How to carry out a COSHH Risk Assessment
In an earlier post we explained what a COSHH Risk Assessment was, but how do you carry one out, and what’s involved. in this article we provide a quick guide to carrying out your COSHH Risk Assessment in six easy steps. This particular example looks at the use of a belt sander and the potential for personal exposure to wood dust. There’s also examples of the type of wording that you could use in the assessment.
1 – Identify the Substance
Question – What is the substance of concern?
What to do – Assess the activity and observe where the substance comes from during the process.
Example – “Wood dust comes from the sanding process.”
2 – How does it affect people
Question – Who might be harmed and how?
What to do – Watch the process during normal, cleaning and maintenance tasks. Write down which tasks and job roles are affected.

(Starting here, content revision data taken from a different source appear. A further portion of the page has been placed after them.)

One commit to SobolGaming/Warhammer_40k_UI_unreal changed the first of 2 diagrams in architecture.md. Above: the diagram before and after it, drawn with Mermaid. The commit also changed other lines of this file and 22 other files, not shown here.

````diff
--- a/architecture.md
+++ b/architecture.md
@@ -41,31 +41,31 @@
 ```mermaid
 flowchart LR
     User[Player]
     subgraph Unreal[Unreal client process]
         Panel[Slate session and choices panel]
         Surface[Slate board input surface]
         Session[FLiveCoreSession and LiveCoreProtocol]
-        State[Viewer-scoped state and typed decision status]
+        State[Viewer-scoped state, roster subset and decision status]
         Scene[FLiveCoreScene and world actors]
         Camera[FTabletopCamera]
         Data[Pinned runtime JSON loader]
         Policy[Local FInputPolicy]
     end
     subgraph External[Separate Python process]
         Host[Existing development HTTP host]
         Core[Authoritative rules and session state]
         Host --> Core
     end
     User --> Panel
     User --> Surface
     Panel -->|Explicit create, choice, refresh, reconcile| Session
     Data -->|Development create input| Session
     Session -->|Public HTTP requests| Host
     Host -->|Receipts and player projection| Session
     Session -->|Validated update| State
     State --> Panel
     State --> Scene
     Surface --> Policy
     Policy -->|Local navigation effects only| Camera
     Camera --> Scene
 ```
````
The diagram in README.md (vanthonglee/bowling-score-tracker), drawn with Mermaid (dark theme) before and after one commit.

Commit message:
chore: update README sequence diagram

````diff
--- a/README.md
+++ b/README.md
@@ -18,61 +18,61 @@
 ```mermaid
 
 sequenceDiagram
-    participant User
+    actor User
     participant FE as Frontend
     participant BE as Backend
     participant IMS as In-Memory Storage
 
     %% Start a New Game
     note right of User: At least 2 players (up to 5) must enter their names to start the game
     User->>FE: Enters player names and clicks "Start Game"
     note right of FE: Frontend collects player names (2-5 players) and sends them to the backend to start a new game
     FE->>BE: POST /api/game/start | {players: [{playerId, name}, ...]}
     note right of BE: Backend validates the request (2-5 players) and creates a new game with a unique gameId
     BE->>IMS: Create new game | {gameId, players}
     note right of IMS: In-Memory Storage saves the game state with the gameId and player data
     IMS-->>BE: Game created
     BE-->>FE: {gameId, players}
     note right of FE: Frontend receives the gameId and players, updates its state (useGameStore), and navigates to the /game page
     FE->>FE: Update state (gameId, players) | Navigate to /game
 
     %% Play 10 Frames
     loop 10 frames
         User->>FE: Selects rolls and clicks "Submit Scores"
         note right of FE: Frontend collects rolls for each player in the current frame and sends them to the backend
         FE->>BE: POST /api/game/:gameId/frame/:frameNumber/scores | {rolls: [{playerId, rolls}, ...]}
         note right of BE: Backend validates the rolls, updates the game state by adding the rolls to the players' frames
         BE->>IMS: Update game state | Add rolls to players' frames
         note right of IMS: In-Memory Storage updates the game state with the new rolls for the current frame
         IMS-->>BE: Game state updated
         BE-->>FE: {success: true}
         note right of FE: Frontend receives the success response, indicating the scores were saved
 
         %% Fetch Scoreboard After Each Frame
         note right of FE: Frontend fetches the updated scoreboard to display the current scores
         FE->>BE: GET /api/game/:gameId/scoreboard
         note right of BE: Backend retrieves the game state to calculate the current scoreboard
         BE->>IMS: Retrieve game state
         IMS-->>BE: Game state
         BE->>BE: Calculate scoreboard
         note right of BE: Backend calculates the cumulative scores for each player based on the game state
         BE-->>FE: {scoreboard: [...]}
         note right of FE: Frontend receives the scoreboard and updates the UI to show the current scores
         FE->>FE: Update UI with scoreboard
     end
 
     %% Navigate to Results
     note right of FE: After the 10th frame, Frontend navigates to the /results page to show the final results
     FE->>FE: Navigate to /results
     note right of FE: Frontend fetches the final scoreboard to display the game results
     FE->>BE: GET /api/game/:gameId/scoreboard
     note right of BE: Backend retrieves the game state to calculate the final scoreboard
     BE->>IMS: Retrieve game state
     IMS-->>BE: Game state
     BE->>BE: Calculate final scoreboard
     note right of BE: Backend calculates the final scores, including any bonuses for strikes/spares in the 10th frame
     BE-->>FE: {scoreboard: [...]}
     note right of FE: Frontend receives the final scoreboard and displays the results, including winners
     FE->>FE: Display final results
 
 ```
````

Example – “Wood dust is emitted from the belt sander machine and moves toward the worker operating the machine. Other people are also affected as it builds up on the floor, below the machine. It was observed to blow around when the door is open. Workers clean up daily using sweeping brushes, which moves the dust into the air. When the machine is opened to change the sanding belt, dust falls out of the machine onto the clothing of the maintenance worker.”
3 – Find out the health effects
Question – What are the health effects?
What to do – Check the safety data sheets, any relevant supplier information. The HSE website is also a good source of information. Then list the health effects. For example, wood dust can cause occupational asthma and skin irritation.
Example – “Wood dust, if enough is breathed in by workers, this can be the cause of occupational asthma and skin irritation. If hard wood dust is present, then there is cancer potential.”
4 – Find out the Risk Level and How to Control Exposure
Question – is the risk of exposure low, medium or high?
What to do – Find out the chance of exposure happening. Workplace air monitoring may reveal useful information and will help with improving the control of the process. If it is not controlled at the source of emission, then control the chance of exposure by other means.
Example – “Air monitoring has been booked in for next month, to measure wood dust exposure for sanding and cleaning tasks, during which the working practices will be observed. From this information, we will then know the risk level of exposure for normal and cleaning tasks and how to reduce exposure for staff.”
5 – Reducing Exposure is usually required
Question – how can exposure to the substance be reduced to ensure it is low?
Answer – Look at how to reduce exposure if not already low. Watch and observe the process, ask other staff for ideas, look at trade body information. Look at the HSE website www.hse.gov.uk/coshh and www.breathefreely.org.uk for that particular substance. Get external, specialist help if needed.
Example – “As a result of the air monitoring, the assessment aims to find out exactly where the dust is emitted from on the machine, and provide suggestions on how to stop, or capture, then remove the dust. Information leaflets have been found on the HSE website about sanding machines, these point out where to fit extraction that should work to remove the dust. Extraction companies will be contacted to get quotes to fit the extraction. Suitable dust masks will be used at the sander as a short term measure until extraction is fitted and shown to reduce dust emissions.
It’s essential to complete the task – Write down your considerations and most importantly act of the conclusions. If you need any help with carrying out your COSHH Risk Assessments, or want assistance in reviewing existing Risk Assessments we’re here to help.
Get in touch with Workplace Exposure, either give us a call on 0800 689 4386, or fill in our enquiry form to discuss your monitoring or consultancy requirements.
We’ll then provide you with a no obligation proposal, we can often give an initial idea of fees whilst we discuss your needs.
Once you’ve accepted our proposal we can then schedule the work.
Following our site visit we’ll provide you with a comprehensive report giving you advice, recommendations and control measures where appropriate.
Implement the outcomes for compliance and a happier healthier workplace.